I hate to say I think she is lying, but from yesterday to today, more questions have popped up in regards to him tipping pitches and I haven't gotten great answers about them.

Bengoodfella said...

Thanks Captain Murphy, you don't run the SBN Pats site do you?

Chris W said...

Not that I DON'T believe it's possible that A-Rod tipped pitches, but if anything that interview makes me less convinced that A-Rod would tip pitches.

Just a bunch of he-said bullshit about players who "might have known" and some conjectural bullshit about how, theoretically, tipping pitches could work.


*My Christ--verification word is "fordbut"

The Casey said...

Oh, also Will Witherspoon and Boss Bailey played LB at UGA the same time, although Bailey was hurt a lot of the time. And Sean Jones and Thomas Davis both played safety for a year or two together.

The Casey said...

Yeah, I'm kind of doubting the A-Rod stuff now too. Also, I didn't know that about the shortstops giving the signs to the infield. That makes it a lot harder to prove he was tipping the batter.

Simmons has another article up on the Bulls-Celtics series. I was watching ESPN First Take today at lunch, and Skip Bayless and Jalen Rose were debating whether this is the best NBA playoff series ever. To me I think you need to take a little time for something like that. I thnk that if the winner goes down 4-1 to Orlando, then in 3 years only Bulls and Celtics fans will really remember a lot of it, you know?

Bengoodfella said...

Fordbut? Why do you get all the odd verification names?

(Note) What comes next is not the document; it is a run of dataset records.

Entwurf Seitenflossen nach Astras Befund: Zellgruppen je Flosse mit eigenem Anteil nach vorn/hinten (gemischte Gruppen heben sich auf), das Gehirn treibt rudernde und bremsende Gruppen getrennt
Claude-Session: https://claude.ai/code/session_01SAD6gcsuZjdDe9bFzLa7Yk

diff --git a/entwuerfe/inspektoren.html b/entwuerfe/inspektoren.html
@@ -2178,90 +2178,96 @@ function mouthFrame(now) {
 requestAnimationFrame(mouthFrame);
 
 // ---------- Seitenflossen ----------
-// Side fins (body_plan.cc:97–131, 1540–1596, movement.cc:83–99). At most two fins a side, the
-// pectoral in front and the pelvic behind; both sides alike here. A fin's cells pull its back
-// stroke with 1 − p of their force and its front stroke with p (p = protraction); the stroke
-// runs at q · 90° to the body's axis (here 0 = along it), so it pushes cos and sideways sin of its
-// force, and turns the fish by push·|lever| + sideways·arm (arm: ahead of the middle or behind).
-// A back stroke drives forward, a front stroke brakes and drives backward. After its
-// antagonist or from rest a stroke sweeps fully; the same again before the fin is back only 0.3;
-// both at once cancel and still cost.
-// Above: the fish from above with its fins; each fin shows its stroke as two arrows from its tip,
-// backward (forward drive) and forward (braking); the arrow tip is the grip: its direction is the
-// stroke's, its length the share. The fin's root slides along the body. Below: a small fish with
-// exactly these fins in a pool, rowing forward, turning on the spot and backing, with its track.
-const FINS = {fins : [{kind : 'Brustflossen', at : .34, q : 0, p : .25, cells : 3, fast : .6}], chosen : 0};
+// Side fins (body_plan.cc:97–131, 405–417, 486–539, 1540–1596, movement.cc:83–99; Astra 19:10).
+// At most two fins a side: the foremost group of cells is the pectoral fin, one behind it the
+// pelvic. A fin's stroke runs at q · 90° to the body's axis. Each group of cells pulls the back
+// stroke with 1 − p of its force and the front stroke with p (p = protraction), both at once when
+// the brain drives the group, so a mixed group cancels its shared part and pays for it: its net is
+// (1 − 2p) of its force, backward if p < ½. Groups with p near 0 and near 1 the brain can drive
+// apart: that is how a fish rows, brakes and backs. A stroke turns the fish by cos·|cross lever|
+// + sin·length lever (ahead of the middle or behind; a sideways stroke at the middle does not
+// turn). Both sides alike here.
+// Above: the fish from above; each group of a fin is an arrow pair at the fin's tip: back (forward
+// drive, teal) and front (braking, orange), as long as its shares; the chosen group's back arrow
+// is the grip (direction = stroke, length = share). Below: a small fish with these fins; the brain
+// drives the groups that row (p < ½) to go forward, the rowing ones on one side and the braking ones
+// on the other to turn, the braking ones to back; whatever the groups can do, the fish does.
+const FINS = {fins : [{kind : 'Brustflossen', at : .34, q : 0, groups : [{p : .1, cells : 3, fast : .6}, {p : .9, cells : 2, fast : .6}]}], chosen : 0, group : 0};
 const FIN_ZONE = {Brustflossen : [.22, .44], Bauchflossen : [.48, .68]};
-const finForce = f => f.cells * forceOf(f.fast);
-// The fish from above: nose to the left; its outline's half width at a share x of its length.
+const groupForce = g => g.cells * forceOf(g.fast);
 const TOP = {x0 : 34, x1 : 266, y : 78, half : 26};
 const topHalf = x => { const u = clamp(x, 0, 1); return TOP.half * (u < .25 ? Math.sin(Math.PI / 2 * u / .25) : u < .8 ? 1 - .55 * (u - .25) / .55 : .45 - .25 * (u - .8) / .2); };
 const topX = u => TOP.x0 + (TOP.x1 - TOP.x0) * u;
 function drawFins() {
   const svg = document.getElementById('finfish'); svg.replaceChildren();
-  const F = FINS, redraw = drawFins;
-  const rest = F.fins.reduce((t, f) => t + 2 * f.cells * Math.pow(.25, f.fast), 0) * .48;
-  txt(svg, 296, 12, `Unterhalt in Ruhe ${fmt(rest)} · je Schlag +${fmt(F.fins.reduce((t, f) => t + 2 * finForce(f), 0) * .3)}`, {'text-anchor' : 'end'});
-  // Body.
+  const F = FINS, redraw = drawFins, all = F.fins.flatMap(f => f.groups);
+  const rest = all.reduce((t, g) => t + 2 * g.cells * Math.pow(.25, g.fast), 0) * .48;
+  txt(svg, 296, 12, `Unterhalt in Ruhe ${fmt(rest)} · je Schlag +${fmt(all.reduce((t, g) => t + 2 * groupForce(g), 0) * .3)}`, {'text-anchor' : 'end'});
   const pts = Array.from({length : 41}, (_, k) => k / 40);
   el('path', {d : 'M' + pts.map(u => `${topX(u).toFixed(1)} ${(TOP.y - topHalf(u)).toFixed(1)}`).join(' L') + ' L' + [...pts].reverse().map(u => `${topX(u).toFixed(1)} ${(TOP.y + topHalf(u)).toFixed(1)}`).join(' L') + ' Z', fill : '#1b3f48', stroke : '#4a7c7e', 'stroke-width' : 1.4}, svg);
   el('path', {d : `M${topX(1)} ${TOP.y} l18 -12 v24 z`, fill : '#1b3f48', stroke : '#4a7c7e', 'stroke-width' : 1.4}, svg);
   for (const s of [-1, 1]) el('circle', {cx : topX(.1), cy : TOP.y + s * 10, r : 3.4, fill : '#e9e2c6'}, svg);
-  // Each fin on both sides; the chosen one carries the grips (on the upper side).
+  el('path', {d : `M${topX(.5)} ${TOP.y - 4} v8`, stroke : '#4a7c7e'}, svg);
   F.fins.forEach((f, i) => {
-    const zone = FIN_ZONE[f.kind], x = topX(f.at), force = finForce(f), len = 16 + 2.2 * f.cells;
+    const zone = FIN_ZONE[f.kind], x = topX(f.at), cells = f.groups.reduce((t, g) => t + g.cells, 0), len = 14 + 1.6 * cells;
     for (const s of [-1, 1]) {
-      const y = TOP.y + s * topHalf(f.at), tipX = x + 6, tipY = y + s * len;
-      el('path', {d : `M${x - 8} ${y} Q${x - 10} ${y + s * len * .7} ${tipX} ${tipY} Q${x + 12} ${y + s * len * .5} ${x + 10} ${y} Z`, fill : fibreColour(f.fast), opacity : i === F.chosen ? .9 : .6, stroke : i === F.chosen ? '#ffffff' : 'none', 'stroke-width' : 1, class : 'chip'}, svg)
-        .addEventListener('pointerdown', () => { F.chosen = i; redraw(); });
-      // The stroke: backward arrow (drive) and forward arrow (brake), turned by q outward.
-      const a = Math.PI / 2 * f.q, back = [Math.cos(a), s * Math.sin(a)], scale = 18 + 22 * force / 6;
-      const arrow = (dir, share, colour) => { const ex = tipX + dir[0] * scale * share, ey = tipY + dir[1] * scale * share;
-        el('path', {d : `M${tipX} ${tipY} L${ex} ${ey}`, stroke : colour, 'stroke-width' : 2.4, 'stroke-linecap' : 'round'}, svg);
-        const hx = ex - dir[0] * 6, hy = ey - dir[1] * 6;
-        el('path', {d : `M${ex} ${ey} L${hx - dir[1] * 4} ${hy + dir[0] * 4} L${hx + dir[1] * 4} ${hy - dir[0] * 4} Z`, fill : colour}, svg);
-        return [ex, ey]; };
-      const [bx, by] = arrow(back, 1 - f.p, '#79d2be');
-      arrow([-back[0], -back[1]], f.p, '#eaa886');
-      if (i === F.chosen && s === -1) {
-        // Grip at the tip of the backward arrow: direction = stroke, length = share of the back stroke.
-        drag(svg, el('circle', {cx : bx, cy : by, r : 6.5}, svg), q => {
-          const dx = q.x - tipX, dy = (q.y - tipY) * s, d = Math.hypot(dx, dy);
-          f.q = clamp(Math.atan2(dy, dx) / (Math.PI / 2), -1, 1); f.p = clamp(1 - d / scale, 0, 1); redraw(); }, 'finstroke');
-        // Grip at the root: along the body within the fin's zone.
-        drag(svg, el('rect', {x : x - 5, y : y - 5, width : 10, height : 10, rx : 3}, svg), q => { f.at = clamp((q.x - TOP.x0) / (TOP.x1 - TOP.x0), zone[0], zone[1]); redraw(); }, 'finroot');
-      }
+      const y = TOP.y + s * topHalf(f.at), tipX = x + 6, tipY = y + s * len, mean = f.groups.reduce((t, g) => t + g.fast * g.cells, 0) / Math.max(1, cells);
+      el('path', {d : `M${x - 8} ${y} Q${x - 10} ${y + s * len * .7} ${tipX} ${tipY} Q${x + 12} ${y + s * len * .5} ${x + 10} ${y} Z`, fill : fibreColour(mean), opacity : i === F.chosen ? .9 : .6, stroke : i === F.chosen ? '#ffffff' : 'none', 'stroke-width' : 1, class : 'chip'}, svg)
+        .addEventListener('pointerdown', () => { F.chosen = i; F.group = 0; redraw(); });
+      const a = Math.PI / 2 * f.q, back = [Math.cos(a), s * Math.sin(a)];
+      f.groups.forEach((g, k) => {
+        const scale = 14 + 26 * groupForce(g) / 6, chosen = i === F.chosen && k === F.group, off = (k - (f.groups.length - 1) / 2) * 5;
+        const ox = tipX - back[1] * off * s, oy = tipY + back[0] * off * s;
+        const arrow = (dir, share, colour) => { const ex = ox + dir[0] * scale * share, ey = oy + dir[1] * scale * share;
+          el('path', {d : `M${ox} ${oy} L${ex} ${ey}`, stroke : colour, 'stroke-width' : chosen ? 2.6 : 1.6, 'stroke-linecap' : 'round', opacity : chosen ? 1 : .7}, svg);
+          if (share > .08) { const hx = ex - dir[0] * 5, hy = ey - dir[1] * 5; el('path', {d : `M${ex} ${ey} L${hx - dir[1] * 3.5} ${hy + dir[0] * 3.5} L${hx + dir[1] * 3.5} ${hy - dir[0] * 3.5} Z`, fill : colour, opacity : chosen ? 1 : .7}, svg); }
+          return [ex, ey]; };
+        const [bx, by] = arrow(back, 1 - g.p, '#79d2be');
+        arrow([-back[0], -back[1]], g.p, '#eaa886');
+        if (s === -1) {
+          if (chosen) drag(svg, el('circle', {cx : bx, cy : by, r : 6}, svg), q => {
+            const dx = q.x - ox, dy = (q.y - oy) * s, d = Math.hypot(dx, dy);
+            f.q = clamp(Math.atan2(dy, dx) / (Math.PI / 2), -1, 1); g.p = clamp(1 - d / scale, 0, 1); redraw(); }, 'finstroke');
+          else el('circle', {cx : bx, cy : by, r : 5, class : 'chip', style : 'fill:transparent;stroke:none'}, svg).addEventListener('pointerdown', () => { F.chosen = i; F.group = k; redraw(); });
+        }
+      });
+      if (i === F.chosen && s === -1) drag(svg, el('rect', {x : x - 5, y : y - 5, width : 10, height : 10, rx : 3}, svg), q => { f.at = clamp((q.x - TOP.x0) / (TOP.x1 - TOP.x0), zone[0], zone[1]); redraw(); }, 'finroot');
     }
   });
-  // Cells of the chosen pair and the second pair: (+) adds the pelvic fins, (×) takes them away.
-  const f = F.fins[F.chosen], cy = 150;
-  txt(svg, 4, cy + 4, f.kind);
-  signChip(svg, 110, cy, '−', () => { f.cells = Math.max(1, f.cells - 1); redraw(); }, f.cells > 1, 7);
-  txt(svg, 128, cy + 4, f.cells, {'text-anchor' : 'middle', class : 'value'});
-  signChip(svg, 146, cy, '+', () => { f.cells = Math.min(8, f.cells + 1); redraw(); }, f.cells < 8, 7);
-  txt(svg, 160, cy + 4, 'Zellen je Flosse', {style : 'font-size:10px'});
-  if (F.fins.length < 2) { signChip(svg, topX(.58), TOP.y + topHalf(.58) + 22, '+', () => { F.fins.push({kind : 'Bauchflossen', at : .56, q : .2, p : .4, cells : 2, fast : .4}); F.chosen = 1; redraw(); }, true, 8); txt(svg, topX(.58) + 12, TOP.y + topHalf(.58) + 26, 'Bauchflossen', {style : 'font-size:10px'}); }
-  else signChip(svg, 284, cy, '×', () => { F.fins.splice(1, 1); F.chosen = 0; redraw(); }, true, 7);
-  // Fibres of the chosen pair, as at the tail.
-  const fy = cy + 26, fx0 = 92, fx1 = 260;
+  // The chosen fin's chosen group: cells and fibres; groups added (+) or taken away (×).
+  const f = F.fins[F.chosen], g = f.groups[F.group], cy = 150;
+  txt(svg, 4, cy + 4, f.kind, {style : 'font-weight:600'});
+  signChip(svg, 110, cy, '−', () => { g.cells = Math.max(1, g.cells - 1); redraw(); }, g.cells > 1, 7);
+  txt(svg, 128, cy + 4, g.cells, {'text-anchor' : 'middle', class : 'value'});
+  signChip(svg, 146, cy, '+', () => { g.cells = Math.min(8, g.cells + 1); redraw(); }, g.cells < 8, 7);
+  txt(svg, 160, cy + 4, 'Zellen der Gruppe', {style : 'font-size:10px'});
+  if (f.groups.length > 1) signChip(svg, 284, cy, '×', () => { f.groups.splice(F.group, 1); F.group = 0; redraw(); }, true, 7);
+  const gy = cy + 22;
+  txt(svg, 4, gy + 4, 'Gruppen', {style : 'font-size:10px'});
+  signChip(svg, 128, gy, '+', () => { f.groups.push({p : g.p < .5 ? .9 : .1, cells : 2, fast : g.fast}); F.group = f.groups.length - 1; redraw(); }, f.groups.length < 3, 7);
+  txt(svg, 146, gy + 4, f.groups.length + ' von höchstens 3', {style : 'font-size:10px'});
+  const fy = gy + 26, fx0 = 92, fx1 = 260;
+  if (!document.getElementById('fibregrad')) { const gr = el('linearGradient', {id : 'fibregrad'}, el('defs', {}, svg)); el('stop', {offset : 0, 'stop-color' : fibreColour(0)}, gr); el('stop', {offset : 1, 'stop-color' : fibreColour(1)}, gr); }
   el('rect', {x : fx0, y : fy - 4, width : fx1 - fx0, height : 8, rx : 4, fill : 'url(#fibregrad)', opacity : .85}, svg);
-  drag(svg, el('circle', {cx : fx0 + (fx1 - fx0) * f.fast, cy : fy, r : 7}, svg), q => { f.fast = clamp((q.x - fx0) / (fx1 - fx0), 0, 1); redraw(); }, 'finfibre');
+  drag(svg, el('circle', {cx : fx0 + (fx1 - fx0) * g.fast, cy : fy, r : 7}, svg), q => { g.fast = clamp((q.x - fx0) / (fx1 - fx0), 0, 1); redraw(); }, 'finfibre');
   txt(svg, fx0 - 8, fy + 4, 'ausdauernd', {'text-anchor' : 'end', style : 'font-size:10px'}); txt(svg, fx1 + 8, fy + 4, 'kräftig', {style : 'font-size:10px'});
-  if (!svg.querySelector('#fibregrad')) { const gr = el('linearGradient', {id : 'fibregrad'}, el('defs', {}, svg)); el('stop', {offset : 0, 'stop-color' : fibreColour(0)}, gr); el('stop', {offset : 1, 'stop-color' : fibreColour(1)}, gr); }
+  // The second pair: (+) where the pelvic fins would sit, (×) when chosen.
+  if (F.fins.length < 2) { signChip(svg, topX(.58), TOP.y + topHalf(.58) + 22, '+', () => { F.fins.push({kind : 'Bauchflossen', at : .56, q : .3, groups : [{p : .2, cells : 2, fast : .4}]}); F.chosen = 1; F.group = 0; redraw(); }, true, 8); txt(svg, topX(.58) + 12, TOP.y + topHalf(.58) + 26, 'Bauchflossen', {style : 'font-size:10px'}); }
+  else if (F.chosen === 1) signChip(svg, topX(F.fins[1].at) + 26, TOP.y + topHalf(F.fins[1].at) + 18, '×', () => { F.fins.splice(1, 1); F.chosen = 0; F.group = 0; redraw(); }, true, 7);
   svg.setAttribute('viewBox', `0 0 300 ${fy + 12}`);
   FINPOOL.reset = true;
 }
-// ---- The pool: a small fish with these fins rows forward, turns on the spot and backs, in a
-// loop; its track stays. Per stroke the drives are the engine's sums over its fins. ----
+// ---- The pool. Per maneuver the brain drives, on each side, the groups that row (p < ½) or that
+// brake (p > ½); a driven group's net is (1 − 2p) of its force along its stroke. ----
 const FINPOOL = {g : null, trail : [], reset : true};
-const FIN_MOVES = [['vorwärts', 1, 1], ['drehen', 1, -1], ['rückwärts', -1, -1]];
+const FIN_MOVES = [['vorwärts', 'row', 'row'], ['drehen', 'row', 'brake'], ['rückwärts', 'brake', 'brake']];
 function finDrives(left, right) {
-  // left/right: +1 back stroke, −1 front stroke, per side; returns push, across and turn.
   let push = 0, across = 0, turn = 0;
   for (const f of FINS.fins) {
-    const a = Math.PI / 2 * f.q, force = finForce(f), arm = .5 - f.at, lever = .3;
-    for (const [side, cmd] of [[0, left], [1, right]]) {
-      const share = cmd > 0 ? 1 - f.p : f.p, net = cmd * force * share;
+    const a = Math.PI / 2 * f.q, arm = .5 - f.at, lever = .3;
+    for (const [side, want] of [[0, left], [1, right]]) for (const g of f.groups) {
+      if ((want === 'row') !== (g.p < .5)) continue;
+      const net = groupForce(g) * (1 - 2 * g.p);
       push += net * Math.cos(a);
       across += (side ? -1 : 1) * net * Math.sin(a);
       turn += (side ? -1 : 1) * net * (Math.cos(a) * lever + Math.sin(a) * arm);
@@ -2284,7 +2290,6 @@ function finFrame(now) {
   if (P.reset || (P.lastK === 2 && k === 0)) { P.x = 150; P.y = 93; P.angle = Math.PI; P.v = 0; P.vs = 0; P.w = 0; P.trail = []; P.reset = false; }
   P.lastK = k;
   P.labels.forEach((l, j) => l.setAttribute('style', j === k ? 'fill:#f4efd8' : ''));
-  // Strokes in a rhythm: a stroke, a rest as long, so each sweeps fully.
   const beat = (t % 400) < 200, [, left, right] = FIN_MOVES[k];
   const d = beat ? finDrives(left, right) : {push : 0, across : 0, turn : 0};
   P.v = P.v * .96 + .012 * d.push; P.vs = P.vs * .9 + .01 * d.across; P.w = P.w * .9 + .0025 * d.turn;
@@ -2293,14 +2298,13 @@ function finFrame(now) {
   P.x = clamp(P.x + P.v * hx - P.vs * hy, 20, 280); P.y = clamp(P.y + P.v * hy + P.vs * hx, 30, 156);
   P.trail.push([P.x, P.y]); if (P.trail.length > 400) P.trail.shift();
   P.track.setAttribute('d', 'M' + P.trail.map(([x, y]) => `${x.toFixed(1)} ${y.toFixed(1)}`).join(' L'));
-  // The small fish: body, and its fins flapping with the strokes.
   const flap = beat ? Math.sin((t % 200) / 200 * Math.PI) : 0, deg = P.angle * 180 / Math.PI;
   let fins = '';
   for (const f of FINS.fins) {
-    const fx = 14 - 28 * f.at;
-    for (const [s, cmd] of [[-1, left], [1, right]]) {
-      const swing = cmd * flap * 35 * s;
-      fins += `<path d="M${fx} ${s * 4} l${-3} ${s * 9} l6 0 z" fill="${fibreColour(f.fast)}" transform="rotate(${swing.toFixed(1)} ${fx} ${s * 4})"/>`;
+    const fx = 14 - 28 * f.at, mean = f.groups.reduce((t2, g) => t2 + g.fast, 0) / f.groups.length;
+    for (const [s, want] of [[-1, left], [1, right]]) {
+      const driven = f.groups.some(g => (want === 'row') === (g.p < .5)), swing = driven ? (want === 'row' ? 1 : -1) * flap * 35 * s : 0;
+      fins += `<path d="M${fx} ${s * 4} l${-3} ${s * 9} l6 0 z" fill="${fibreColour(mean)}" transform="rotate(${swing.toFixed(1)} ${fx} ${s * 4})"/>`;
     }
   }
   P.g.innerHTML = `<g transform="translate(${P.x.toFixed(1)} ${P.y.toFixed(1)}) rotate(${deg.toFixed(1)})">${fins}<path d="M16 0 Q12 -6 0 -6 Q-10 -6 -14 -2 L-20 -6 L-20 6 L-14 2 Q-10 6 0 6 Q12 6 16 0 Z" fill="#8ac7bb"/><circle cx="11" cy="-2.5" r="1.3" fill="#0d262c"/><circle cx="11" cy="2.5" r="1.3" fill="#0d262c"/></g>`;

Like I said earlier, I thought about it and really this just seems like shitty heresay evidence that she has about it, where players knew but didn't tell anyone. Until I hear some actual evidence, I am afraid I stand unconvinced.

I forgot Thomas Davis played safety at Georgia...probably because I am trying to block out when the Panthers tried him out there for a year. It was brutal.

After learning all SS do stuff like that, this seems flimsy.

I will read that Simmons column later and see if it is worthy. I have to say, it has been a good series so far. A lot of how it is remembered is going to depend on how far the winner gets. It is still a first round matchup, but still a great one.

KentAllard said...

According to articles in the Minneapolis papers, Favre is on the verge of signing a one-year K (contract) with the Vikings for $7 million with an extra $3 million in incentives.

Chris W said...

Kent--

He's going to sign as their kicker?


word="nesiti"

Bengoodfella said...

That doesn't surprise me, I knew he would not stay retired. I remember when he was on SportsCenter earlier this year and the reporter asked why we should believe him this time and he gave some BS answer...I knew then. I do wonder about the surgery that he needs to have though.

Maybe when he retires again after another average year, when he retires again columnists will quit eulogizing him. I can't believe they traded for Sage Rosenfels and now they may sign Favre.